> _What to produce_
Please print out the entries below unchanged and skip the images.

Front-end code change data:
⟨

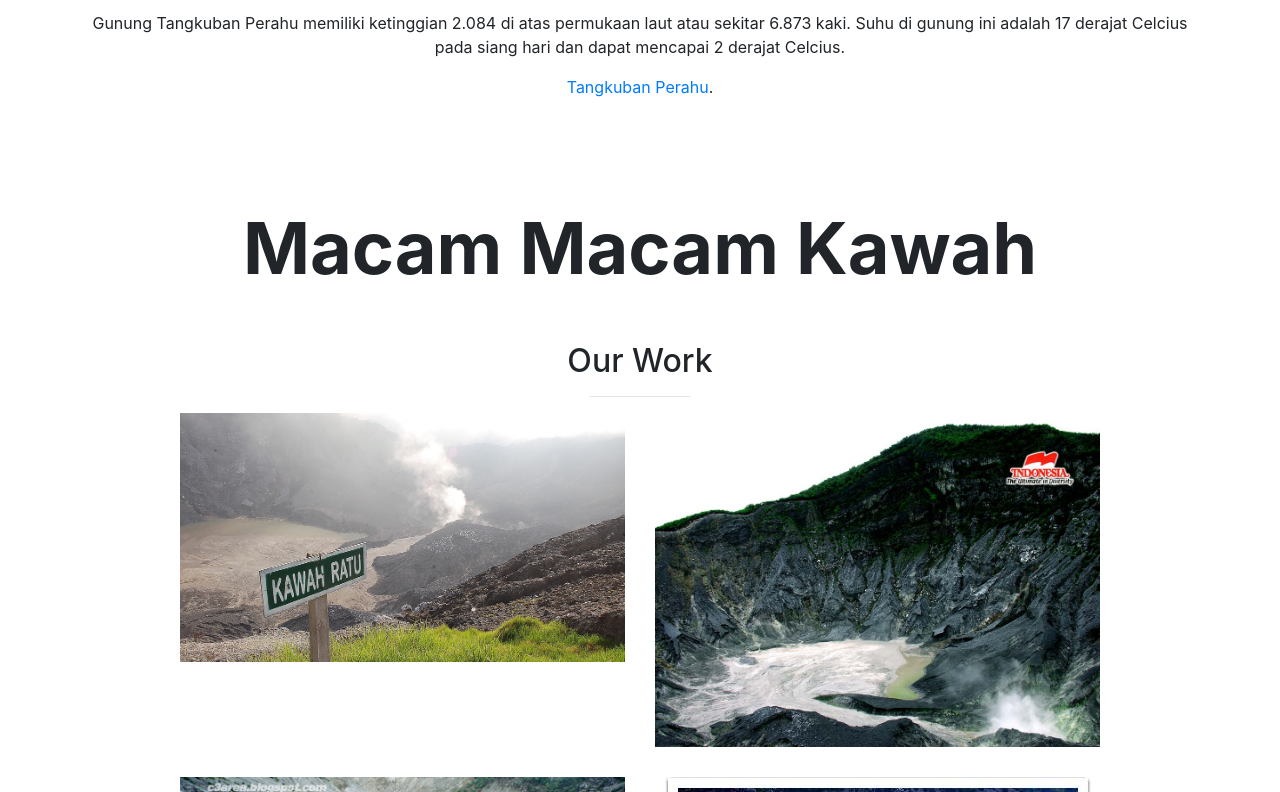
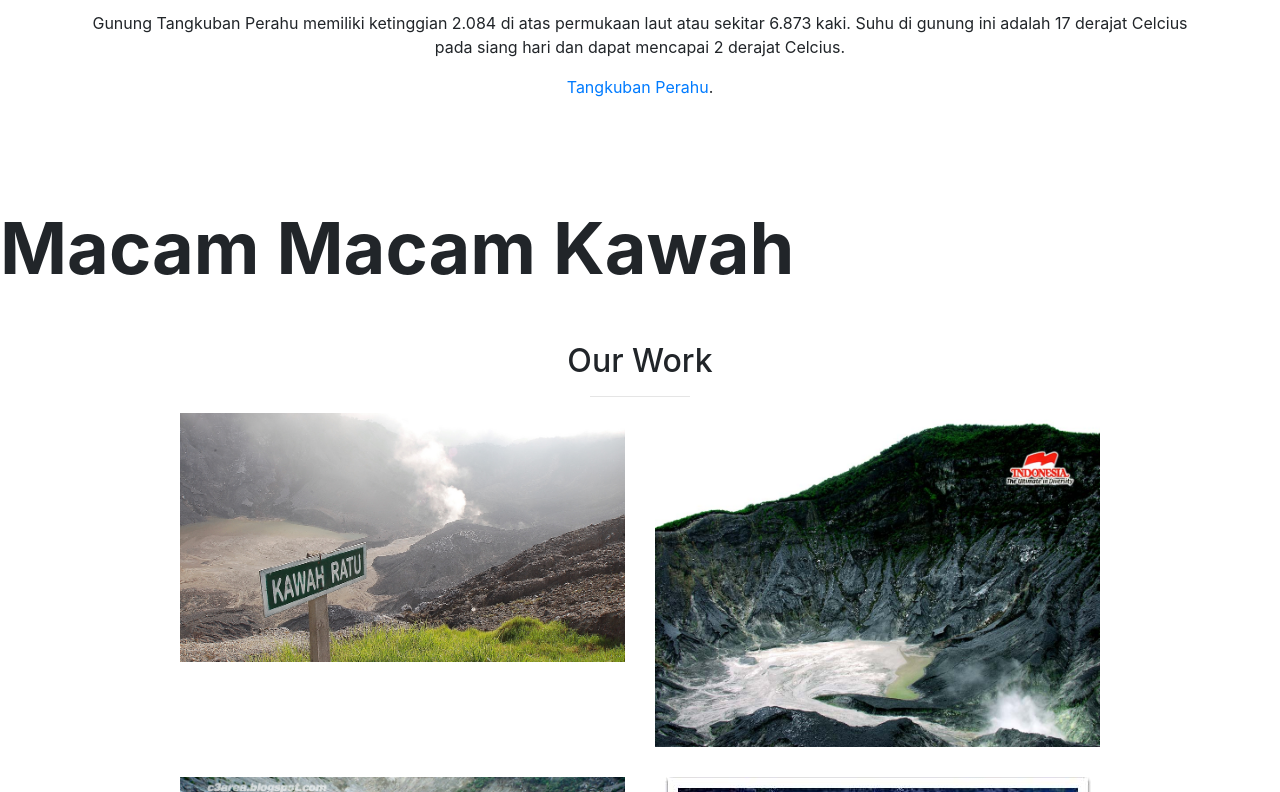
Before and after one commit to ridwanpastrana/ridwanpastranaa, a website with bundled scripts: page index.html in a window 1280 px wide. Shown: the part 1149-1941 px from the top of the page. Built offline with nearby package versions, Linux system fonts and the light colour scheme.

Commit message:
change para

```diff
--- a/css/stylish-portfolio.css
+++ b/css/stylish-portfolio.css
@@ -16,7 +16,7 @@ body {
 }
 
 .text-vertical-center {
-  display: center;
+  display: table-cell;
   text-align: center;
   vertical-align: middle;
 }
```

⟩

> _Solution to this task_
Before and after one commit to ridwanpastrana/ridwanpastranaa, a website with bundled scripts: page index.html in a window 1280 px wide. Shown: the part 1149-1941 px from the top of the page. Built offline with nearby package versions, Linux system fonts and the light colour scheme.

Commit message:
change para

```diff
--- a/css/stylish-portfolio.css
+++ b/css/stylish-portfolio.css
@@ -16,7 +16,7 @@ body {
 }
 
 .text-vertical-center {
-  display: center;
+  display: table-cell;
   text-align: center;
   vertical-align: middle;
 }
```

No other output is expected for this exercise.